▶ Task statement: Determine how many lines of the records include "Claude", and answer with the number alone.
=======
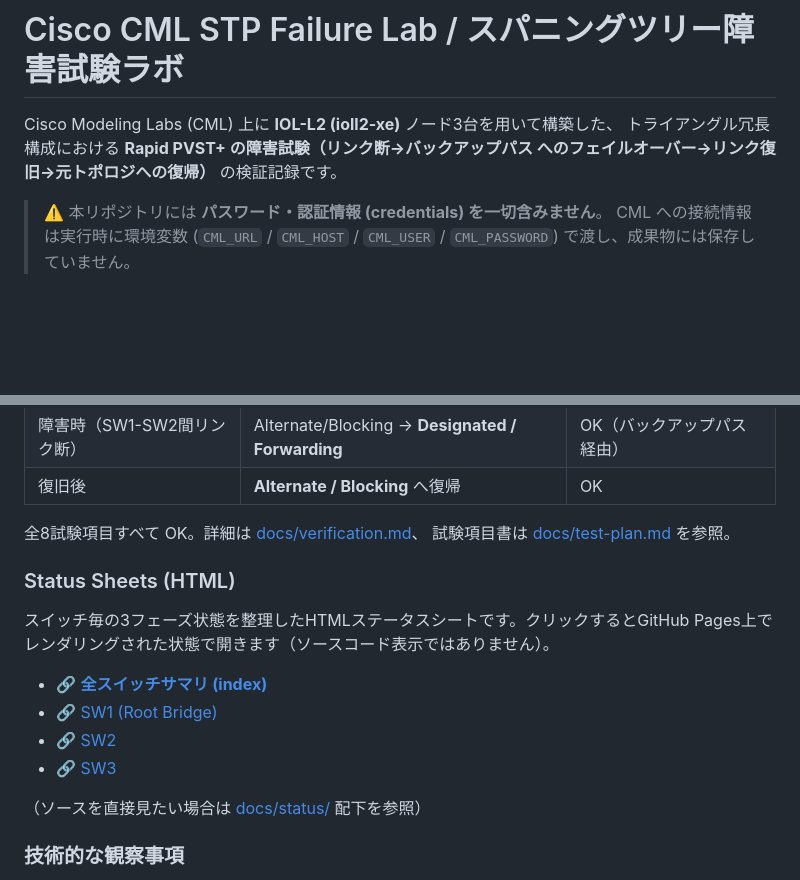
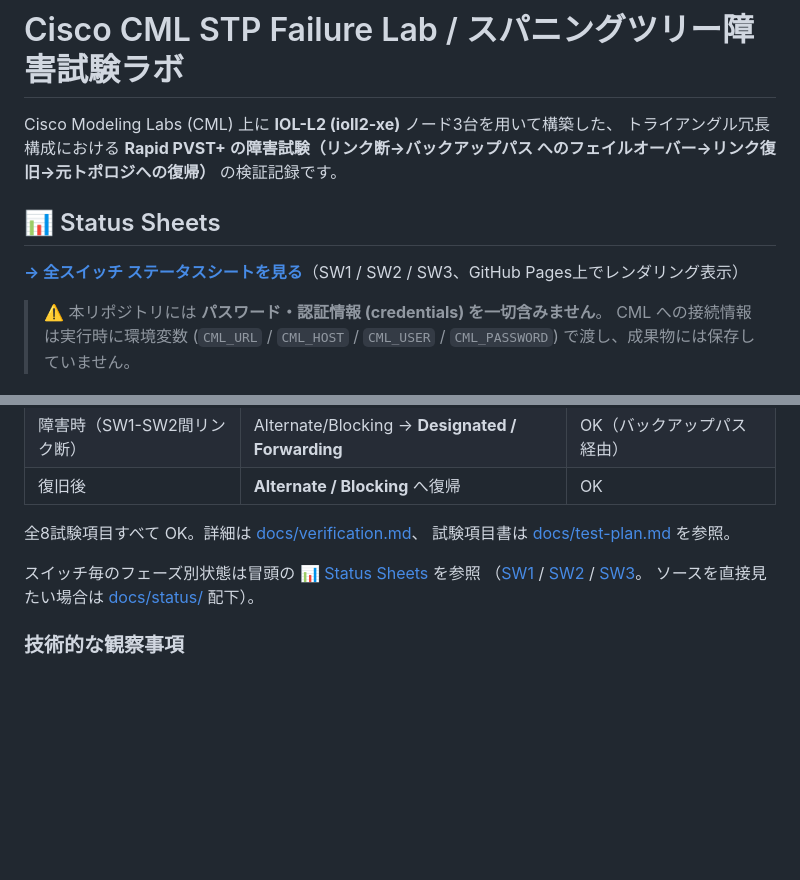
Before and after one commit to yasuwo070809/cisco-cml-stp-failure-lab, a Markdown page: README.md, 2 parts joined by grey strips. Rendered like a GitHub page; blank space fills up the shorter version.

Commit message:
Move Status Sheets link to top of README for visibility
タイトル直下に目立つ形でステータスシート(GitHub Pages)へのリンクを配置。
下部にあった重複リンクブロックは簡潔な参照に整理。

Co-Authored-By: Claude Sonnet 5 <noreply@anthropic.com>
Claude-Session: https://claude.ai/code/session_01P4n56DfWEWsovt8dmAArjR

```diff
--- a/README.md
+++ b/README.md
@@ -3,6 +3,10 @@
 Cisco Modeling Labs (CML) 上に **IOL-L2 (ioll2-xe)** ノード3台を用いて構築した、
 トライアングル冗長構成における **Rapid PVST+ の障害試験（リンク断→バックアップパス
 へのフェイルオーバー→リンク復旧→元トポロジへの復帰）** の検証記録です。
+
+## 📊 Status Sheets
+
+**[→ 全スイッチ ステータスシートを見る](https://yasuwo070809.github.io/cisco-cml-stp-failure-lab/status/)**（SW1 / SW2 / SW3、GitHub Pages上でレンダリング表示）
 
 > ⚠️ 本リポジトリには **パスワード・認証情報 (credentials) を一切含みません**。
 > CML への接続情報は実行時に環境変数 (`CML_URL` / `CML_HOST` / `CML_USER` /
@@ -94,16 +98,11 @@ graph TD
 全8試験項目すべて OK。詳細は [docs/verification.md](docs/verification.md)、
 試験項目書は [docs/test-plan.md](docs/test-plan.md) を参照。
 
-### Status Sheets (HTML)
-
-スイッチ毎の3フェーズ状態を整理したHTMLステータスシートです。クリックするとGitHub Pages上でレンダリングされた状態で開きます（ソースコード表示ではありません）。
-
-- 🔗 **[全スイッチサマリ (index)](https://yasuwo070809.github.io/cisco-cml-stp-failure-lab/status/)**
-- 🔗 [SW1 (Root Bridge)](https://yasuwo070809.github.io/cisco-cml-stp-failure-lab/status/SW1.html)
-- 🔗 [SW2](https://yasuwo070809.github.io/cisco-cml-stp-failure-lab/status/SW2.html)
-- 🔗 [SW3](https://yasuwo070809.github.io/cisco-cml-stp-failure-lab/status/SW3.html)
-
-（ソースを直接見たい場合は [docs/status/](docs/status/) 配下を参照）
+スイッチ毎のフェーズ別状態は冒頭の [📊 Status Sheets](https://yasuwo070809.github.io/cisco-cml-stp-failure-lab/status/) を参照
+（[SW1](https://yasuwo070809.github.io/cisco-cml-stp-failure-lab/status/SW1.html) /
+[SW2](https://yasuwo070809.github.io/cisco-cml-stp-failure-lab/status/SW2.html) /
+[SW3](https://yasuwo070809.github.io/cisco-cml-stp-failure-lab/status/SW3.html)。
+ソースを直接見たい場合は [docs/status/](docs/status/) 配下）。
 
 ### 技術的な観察事項
 
```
=======
▶ Written reply: 2